> **Task**:
If a line in the entries contains the string "norm", include that line in your answer.

==============================

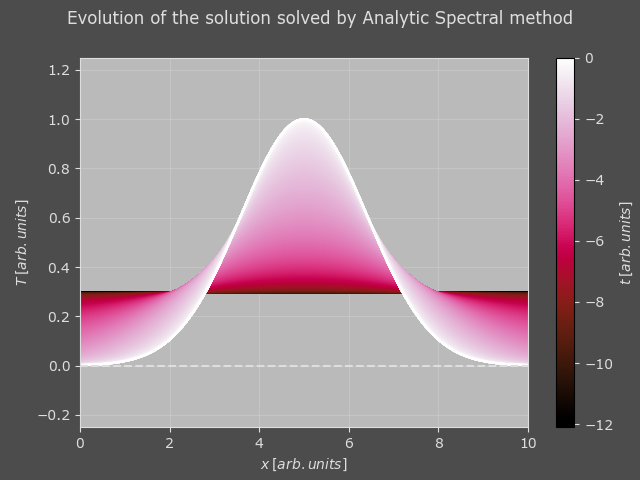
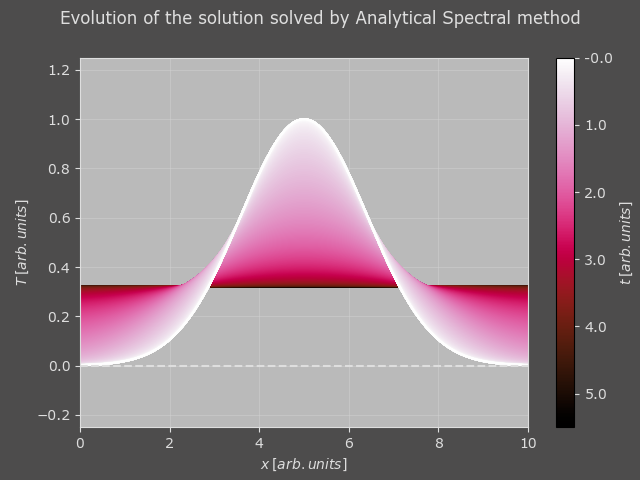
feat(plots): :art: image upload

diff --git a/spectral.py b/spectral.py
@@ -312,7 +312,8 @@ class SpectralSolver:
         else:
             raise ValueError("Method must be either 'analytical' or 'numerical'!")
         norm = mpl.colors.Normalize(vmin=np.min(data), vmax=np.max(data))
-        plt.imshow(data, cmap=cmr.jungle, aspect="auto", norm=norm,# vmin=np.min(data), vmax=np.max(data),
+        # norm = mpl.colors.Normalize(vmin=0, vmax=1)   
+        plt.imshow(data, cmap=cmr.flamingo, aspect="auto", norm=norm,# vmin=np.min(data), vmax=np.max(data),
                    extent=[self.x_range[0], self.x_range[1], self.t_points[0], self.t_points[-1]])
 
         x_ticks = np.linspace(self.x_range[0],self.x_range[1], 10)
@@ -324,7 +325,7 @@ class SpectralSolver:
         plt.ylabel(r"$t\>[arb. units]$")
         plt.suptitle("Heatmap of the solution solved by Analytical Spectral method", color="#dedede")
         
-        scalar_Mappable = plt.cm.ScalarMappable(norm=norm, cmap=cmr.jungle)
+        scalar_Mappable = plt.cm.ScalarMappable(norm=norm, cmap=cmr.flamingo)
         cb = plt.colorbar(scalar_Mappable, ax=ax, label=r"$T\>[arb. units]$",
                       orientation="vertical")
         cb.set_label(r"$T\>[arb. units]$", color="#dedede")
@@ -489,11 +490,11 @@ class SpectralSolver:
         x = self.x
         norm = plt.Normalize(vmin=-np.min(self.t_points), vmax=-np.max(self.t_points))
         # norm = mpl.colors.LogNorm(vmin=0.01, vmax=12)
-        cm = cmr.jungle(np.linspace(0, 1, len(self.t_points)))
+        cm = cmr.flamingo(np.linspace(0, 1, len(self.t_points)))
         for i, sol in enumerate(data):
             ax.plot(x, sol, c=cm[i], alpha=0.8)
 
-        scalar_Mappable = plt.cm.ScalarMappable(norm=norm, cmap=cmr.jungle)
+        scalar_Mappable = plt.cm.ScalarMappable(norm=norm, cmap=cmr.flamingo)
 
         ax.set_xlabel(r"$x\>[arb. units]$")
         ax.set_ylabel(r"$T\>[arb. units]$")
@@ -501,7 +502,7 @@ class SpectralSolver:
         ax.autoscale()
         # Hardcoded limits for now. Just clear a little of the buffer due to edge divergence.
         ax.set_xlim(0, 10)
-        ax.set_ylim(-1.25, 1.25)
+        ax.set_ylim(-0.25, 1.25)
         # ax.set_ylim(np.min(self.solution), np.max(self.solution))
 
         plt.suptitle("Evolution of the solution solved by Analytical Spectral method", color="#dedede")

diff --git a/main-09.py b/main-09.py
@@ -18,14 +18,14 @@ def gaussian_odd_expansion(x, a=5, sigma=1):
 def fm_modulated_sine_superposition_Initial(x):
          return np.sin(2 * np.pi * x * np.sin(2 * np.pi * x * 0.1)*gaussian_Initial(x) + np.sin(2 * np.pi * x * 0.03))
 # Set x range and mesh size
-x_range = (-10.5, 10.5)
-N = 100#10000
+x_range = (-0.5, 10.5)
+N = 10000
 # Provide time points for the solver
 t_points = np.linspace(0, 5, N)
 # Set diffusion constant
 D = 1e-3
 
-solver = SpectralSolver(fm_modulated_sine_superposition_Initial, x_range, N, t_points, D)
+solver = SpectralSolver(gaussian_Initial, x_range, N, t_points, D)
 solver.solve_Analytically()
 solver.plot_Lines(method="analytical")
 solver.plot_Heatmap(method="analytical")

==============================

> **Completed exercise**:
         norm = mpl.colors.Normalize(vmin=np.min(data), vmax=np.max(data))
-        plt.imshow(data, cmap=cmr.jungle, aspect="auto", norm=norm,# vmin=np.min(data), vmax=np.max(data),
+        # norm = mpl.colors.Normalize(vmin=0, vmax=1)   
+        plt.imshow(data, cmap=cmr.flamingo, aspect="auto", norm=norm,# vmin=np.min(data), vmax=np.max(data),
-        scalar_Mappable = plt.cm.ScalarMappable(norm=norm, cmap=cmr.jungle)
+        scalar_Mappable = plt.cm.ScalarMappable(norm=norm, cmap=cmr.flamingo)
         norm = plt.Normalize(vmin=-np.min(self.t_points), vmax=-np.max(self.t_points))
         # norm = mpl.colors.LogNorm(vmin=0.01, vmax=12)
-        scalar_Mappable = plt.cm.ScalarMappable(norm=norm, cmap=cmr.jungle)
+        scalar_Mappable = plt.cm.ScalarMappable(norm=norm, cmap=cmr.flamingo)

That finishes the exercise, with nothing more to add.